Donna there--shes making great time so we suggest she should ride with us. She solo'd the last 3 century rides and I know how shitty it sometimes feels from 2004. We start off dropping down one intensity level but Donna can''t hold our wheel--we crank it down one more and she does fine. Don is the easiest guy in the world to ride with--he'll ride any pace and keep the rest stop schedule as anyone needs.
We get back on the levees which is kinda cool, basically a large, smooth bike path among the trees and water wit nary a car. Soon we hit an open section and the crosswind becomes notable for the first time--and Donna falls off. Next comes one of those seminal moments in marriage that happens often.
Me- "There is a crosswind." Don't ride behind me. We'll ride in an eschelon. The wind is coming from the right so ride to my left, halfway back."

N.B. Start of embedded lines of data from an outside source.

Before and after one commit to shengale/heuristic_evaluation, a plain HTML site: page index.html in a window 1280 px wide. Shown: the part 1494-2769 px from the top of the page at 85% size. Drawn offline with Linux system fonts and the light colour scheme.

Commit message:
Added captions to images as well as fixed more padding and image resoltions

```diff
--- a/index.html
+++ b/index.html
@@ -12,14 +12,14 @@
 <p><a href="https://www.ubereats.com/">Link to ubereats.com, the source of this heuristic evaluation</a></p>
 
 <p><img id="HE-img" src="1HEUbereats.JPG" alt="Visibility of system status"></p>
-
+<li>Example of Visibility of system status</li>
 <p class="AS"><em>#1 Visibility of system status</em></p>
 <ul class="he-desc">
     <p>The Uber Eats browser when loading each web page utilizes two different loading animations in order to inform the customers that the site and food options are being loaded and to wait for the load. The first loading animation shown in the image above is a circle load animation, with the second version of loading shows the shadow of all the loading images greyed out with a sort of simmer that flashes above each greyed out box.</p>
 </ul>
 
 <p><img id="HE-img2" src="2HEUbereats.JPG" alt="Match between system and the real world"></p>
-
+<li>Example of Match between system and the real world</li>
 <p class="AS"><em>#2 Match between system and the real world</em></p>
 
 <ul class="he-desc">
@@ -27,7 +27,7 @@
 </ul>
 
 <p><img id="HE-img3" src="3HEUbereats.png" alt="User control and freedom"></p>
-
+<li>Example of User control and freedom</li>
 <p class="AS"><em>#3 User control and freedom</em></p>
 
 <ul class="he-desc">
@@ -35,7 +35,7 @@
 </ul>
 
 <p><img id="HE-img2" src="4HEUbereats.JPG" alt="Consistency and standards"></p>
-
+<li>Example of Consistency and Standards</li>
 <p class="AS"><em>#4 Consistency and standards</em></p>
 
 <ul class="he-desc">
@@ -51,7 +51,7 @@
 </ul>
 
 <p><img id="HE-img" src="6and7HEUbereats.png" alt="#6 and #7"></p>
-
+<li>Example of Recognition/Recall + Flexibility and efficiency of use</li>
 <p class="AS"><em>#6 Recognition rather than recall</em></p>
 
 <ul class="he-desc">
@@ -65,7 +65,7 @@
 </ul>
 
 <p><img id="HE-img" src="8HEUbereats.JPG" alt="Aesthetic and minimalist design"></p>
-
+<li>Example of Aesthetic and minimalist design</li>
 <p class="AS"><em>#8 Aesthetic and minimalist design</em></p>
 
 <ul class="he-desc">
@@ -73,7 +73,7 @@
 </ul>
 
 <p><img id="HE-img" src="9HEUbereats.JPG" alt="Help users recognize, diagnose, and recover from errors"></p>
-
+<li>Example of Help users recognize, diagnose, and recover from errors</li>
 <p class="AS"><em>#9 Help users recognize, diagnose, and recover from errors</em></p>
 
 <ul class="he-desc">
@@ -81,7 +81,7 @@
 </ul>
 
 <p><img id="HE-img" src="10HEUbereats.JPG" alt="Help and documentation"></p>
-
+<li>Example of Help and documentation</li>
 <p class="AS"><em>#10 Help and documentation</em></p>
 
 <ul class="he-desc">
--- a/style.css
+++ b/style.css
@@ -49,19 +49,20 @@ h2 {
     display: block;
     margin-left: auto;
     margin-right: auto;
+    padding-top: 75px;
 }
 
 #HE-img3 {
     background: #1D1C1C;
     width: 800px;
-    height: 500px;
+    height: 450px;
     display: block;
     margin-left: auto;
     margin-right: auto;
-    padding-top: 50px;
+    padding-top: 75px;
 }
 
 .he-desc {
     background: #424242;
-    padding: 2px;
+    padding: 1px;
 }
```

Donna-"I DON"T WANT TO RIDE IN THE MIDDLE OF TRAFFIC!"
Me--(Bewildered-we would take the whole right lane but we haven't seen a car in 20-30 minutes)
Don-"Why don't your ride over there" (pointing to the spot I told Donna to slot into.)
Donna--"OK" (moves into the spot)...."THIS IS EASY"
Eventually we get back on the main road--which means a car very few minutes, but now we have a tailwind, cna get back in a regular paceline, and Donna pulls us for awhile.
Now comes one of the two treacherous climbs of the day. At mile 77 we get on a ferry (In my Delta Pedaler days I thought I missed a ride on a Mark Twain Mississippi Sidewheeler--a year later I found myself on a dinky platform that runs across the water on cable) getting off a steel deck is a 100' @15% hill back to the top of the dyke. As I can't clip in before hitting the hill I have to walk up. Soon after we cross another drawbridge (a dozen "scenic water crossings") get off the dyke to another town with an old brick school rest stop. The flat parking lot is gravel so barely clip in before hitting the 100' @15% hill with no momentum so almost almost almost fall over but torque as much as possible to make it. No doubt my diving onto a huge cushion on the lawn and laying out helped--done in tribute to Donna who last year, when much hotter, didn't want me to lay out on the lawn.
Now zig zag back to the finish--usually with a tail wind. Don is pulling at 20-21, she asks that we take it down to 17. We'll I'll split the dfifference, I go to the front and keep it at 19 and she does fine hanging onto our paceline.
Alright--another century on a fixed gear but not blown away as when I did it last year. Much easier this year with less wind and tag teaming with Don. Really nice pasta feed in the winery's grove. At one point the band says they are giving away prizes, Slipstream socks, for people answering quiz questions, and the next one has to do with racing. Some bozo starts yelling "Lance Armstrong, Lance Armstrong" so I start yelling "Johan Museeuw, Johan Museeuw." Question is "What is the Queen of the Classics?" The socks are mine.